It overheated this past friday, so I replaced the thermostat as I had a new spare lying around. I filled it with coolant and let it fully warm up and topped off. I filled the recovery tank to "max" level.The following morning I checked the coolant level and it needed a little in the radiator and a little in the recovery tank (it had recovered some when it cooled, i guess) which I topped off. There were no leaks or puddles. My wife drover the van on saturday and called me to say it was overheating. She let it cool down and then drove home 15 or so miles.. It was overheating as she pulled in the driveway.
I'm not sure if the fans are running when it overheats. I'll make this observation....
So, after putting in the thermostat, I added coolant and brought it up to temp and waited for the fans to come on (which they did). I then topped off and put the cap back on. I forgot to fill the recovery tank (which I normally do keep to proper level) . A few hours later, I drove three miles to a friend's house. About 5 hours later, I drove 20 miles. As I pulled into the driveway, the temp gauge was starting to creep up above normal. Before shutting off the engine, I got out of the vehicle and observed the fans were indeed running. I shut off the vehicle and let it sit. This morning, I took off the radiator cap and observed the coolant was a bit low. There were no drips/puddles under the vehicle. I then topped off with about a pint and a half of coolant and filled the recovery tank to proper level. Was this apparent loss of coolant an air pocket that needed to work its way out?
So now I'm perplexed as to what's causing the overheating. Would a faulty radiator cap have anything to do with this? Could there be an obstruction in a cooling line? Could the fans performance be degrading?
I borrowed a combustion leak detector. It's the one that uses a a dark fluid and a device that resembles a "turkey-baster". The device draws air from the radiator air pocket and bubbles it through the fluid in the device. If the fluid turns yellow, the presence of CO2 has been detected which indicates combustion leak into the coolant. This check came back negative. This is good news....
As the radiator cap was another suggestion, and since this cap is many years old (not the original cap, but more than 6 years old), I just went ahead and replaced it. Hopefully, this will be the culprit. I'll report back in a few days....
Thanks for the possibility of an EGR valve. Would such a behavior show up as a fault? Or, would I see any evidence of a failing/faulty EGR valve? As a side note, I did notice a good deal of soot/oily gunk in the intake manifold when I was cleaning the throttle body. Is this normal?
I've taken over the driving the minivan since my wife experienced the recent overheating two weeks ago. I'm paying close attention to the behavior, coolant levels, fan behavior , etc.
This is what I've recently experienced:
1. Not losing/leaking/dripping any coolant.
2. On the interstate at 65'ish it will begin to overheat; by switching to full cabin heat, the temp returns to normal.

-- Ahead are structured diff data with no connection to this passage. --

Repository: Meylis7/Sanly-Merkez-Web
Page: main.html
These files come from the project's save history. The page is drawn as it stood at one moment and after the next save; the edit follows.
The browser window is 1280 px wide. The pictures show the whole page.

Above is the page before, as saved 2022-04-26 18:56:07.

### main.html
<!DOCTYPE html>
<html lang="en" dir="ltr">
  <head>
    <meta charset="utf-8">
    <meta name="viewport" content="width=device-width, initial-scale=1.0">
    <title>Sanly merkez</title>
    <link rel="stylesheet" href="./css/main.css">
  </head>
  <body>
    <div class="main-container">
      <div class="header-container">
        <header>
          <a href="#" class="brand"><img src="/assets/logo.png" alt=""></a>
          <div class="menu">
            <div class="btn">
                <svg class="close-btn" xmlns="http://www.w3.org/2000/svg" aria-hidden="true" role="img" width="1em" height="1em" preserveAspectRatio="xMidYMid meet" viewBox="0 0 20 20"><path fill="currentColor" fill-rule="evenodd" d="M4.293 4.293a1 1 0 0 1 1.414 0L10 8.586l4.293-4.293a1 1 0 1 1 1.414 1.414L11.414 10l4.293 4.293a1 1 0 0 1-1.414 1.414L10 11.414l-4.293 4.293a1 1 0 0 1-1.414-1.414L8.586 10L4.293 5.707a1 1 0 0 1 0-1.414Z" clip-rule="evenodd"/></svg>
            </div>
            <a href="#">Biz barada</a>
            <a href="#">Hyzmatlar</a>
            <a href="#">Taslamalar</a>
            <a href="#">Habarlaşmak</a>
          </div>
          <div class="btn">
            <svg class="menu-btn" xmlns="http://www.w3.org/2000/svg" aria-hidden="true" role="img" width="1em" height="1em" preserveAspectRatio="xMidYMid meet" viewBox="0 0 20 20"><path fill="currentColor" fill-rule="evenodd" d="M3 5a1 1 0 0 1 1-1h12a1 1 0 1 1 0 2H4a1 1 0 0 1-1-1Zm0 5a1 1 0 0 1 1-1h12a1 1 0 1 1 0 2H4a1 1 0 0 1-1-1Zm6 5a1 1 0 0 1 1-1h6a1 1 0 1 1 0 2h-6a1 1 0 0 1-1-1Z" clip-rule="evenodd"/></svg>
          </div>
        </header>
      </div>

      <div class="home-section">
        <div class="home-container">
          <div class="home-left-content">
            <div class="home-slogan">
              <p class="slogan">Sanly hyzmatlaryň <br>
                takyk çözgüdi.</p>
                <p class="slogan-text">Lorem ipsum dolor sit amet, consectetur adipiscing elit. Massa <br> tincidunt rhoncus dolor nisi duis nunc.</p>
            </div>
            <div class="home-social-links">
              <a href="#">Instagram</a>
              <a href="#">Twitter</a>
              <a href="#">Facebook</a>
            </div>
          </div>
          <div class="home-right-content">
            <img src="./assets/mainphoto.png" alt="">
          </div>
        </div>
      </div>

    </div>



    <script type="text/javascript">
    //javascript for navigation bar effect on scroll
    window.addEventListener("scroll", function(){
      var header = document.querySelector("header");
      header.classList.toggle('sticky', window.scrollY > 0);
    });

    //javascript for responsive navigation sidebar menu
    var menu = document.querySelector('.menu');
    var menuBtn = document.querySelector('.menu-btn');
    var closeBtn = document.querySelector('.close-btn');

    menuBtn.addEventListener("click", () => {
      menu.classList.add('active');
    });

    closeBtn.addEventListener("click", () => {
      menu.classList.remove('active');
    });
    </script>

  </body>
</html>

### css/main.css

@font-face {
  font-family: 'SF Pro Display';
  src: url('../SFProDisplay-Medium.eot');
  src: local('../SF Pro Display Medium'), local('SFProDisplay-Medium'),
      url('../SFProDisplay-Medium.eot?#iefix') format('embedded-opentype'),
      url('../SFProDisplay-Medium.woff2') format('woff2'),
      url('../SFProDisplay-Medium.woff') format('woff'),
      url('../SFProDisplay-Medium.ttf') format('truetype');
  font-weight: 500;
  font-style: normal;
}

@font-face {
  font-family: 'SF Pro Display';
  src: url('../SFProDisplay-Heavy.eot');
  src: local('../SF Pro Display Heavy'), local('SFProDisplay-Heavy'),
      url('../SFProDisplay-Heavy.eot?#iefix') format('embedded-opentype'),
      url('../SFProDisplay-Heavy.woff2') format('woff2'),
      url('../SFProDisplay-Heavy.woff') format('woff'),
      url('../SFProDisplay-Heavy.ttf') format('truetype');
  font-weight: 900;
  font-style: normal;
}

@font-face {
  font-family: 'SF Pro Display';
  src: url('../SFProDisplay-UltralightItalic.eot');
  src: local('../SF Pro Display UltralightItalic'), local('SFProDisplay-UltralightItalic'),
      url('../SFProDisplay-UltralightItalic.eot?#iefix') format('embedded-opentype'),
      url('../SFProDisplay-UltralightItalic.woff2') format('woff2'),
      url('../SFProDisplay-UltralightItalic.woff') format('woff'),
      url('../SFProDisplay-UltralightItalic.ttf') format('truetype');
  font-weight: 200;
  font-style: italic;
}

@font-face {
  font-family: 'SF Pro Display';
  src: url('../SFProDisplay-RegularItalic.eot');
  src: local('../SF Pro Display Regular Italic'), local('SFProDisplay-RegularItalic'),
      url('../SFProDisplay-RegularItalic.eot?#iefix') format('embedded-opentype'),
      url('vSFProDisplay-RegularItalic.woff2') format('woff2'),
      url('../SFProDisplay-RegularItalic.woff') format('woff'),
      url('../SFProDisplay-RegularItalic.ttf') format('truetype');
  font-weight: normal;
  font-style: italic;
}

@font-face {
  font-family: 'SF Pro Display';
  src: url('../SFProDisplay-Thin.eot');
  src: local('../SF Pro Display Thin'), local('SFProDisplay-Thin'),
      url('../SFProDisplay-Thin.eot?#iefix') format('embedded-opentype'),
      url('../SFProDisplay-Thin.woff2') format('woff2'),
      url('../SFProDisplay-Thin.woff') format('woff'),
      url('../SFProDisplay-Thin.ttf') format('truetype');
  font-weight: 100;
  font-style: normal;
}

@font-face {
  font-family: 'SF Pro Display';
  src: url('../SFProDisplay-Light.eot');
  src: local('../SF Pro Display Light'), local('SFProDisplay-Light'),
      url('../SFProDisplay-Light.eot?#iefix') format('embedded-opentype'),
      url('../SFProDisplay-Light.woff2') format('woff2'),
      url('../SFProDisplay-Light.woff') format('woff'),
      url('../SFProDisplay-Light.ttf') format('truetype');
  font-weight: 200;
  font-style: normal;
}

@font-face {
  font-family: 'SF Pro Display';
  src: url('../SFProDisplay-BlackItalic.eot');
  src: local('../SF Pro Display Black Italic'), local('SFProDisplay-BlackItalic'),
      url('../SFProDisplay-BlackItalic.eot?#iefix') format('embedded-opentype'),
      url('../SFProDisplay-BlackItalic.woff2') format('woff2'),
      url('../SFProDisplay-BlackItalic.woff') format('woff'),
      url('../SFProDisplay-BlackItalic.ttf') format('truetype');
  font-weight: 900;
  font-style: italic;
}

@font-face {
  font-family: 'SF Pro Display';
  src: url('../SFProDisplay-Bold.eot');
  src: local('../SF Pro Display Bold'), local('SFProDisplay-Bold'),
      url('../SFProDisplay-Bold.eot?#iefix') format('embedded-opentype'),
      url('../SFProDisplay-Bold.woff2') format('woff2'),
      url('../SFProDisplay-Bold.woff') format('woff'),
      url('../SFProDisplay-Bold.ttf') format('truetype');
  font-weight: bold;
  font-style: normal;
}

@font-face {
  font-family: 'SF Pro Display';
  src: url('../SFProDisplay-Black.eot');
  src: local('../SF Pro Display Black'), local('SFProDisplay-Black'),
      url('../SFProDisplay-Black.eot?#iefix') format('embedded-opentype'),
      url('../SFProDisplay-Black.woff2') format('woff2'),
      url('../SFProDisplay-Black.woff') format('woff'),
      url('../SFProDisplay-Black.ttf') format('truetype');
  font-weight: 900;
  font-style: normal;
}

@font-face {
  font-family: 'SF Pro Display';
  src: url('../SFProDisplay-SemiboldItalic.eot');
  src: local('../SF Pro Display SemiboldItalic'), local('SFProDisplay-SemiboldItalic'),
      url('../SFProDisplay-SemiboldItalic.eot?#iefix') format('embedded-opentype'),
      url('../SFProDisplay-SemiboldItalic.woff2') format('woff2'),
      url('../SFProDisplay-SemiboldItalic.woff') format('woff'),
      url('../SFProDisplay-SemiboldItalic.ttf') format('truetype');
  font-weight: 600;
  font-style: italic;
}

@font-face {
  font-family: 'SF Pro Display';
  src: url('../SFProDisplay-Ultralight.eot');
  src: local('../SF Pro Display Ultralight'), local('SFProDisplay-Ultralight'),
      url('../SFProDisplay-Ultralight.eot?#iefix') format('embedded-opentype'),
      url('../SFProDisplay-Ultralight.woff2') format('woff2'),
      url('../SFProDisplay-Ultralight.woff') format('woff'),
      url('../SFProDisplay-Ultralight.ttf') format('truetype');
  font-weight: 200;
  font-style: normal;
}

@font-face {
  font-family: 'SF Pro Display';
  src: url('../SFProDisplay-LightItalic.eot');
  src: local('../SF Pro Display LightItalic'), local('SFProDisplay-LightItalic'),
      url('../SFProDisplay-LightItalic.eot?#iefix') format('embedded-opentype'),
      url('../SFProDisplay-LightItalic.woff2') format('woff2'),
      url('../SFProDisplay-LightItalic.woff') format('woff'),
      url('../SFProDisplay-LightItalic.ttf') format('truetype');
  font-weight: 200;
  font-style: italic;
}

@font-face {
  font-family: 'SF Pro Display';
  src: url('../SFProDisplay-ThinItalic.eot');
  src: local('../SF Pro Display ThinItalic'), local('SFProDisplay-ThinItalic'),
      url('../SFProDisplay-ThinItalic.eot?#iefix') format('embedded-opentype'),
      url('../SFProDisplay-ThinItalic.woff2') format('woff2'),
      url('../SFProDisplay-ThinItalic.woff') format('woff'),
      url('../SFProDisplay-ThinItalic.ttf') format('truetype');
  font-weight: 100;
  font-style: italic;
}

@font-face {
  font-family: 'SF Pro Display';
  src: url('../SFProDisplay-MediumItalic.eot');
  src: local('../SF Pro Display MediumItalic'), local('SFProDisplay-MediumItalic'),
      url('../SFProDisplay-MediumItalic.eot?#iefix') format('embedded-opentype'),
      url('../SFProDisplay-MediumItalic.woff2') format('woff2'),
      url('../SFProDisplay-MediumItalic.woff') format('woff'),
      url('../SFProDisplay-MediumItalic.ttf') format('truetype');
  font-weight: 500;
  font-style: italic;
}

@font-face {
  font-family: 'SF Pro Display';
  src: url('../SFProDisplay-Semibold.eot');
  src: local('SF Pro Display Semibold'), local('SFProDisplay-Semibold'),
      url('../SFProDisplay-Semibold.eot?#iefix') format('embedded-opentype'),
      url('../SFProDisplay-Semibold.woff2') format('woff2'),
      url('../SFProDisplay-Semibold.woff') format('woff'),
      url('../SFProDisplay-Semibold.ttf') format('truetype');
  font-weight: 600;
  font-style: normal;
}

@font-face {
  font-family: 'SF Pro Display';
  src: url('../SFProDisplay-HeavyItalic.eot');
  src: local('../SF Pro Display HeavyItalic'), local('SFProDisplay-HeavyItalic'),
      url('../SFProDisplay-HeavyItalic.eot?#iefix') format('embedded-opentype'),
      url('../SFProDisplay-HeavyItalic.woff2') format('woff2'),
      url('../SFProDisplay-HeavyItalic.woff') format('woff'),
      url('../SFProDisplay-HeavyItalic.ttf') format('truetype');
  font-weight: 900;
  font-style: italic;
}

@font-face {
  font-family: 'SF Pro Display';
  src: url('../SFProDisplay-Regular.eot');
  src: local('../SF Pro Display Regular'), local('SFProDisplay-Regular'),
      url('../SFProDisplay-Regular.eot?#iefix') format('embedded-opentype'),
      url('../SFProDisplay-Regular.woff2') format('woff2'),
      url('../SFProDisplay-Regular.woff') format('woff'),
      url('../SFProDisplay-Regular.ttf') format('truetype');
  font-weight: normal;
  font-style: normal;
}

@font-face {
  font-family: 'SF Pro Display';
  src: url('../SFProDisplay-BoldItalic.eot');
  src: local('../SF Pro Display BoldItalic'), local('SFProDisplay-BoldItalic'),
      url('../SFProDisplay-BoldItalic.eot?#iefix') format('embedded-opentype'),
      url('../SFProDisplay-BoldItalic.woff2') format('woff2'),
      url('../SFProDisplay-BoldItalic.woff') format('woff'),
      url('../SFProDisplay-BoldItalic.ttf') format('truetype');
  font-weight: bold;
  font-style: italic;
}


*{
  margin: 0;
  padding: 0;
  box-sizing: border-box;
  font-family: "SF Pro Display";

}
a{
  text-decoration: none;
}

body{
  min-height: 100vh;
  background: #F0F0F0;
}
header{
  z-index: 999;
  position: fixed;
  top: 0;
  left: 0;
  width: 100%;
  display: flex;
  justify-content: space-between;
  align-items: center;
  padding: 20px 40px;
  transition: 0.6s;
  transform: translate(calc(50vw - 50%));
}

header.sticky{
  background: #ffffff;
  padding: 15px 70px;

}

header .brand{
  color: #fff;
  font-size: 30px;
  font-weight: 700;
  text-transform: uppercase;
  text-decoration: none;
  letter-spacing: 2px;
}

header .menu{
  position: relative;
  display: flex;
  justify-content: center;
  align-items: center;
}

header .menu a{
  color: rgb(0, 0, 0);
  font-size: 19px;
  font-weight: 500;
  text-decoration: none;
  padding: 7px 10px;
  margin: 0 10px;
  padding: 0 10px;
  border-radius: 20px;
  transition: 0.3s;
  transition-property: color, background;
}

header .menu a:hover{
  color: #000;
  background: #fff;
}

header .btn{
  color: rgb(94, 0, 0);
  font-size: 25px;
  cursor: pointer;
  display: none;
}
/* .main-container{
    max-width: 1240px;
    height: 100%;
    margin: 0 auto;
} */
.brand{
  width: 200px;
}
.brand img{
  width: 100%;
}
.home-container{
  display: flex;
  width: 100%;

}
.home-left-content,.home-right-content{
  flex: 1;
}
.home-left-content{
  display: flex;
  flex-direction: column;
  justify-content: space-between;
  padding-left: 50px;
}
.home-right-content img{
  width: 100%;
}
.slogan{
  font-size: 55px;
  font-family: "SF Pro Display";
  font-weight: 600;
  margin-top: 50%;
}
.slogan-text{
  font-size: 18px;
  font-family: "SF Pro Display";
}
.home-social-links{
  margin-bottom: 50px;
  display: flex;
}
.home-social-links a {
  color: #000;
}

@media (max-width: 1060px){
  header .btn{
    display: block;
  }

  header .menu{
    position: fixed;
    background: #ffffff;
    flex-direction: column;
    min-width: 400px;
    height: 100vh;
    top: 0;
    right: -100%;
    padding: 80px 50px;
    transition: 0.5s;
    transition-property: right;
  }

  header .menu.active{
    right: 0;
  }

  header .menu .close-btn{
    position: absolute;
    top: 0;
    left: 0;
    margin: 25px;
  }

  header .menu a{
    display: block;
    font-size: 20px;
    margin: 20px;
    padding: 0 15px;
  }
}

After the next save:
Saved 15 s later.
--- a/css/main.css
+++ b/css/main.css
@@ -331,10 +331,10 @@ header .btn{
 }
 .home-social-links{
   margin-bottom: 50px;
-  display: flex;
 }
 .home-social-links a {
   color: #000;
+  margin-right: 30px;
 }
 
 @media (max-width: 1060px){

3. After a short trip (like ten miles going to work in the morning), the fans will be on as I pull into my parking space. The seemingly odd thing is the temp gauge is indicating slightly under midpoint of gauge. In past years, the temp is right on the midpoint of the gauge. I've just replaced the sensor (located near the thermostat). Is there another sensor in the system? I'm puzzled by this fan behavior. I wonder if it is coming on, including driving at speed on the interstate, and actually causing an air flow resistance?
I am not discounting your suggestion of a head gasket problem. Before diving into a job that big, I want to be sure. Any suggestions on ruling out the egr valve as MrTinker suggested earlier?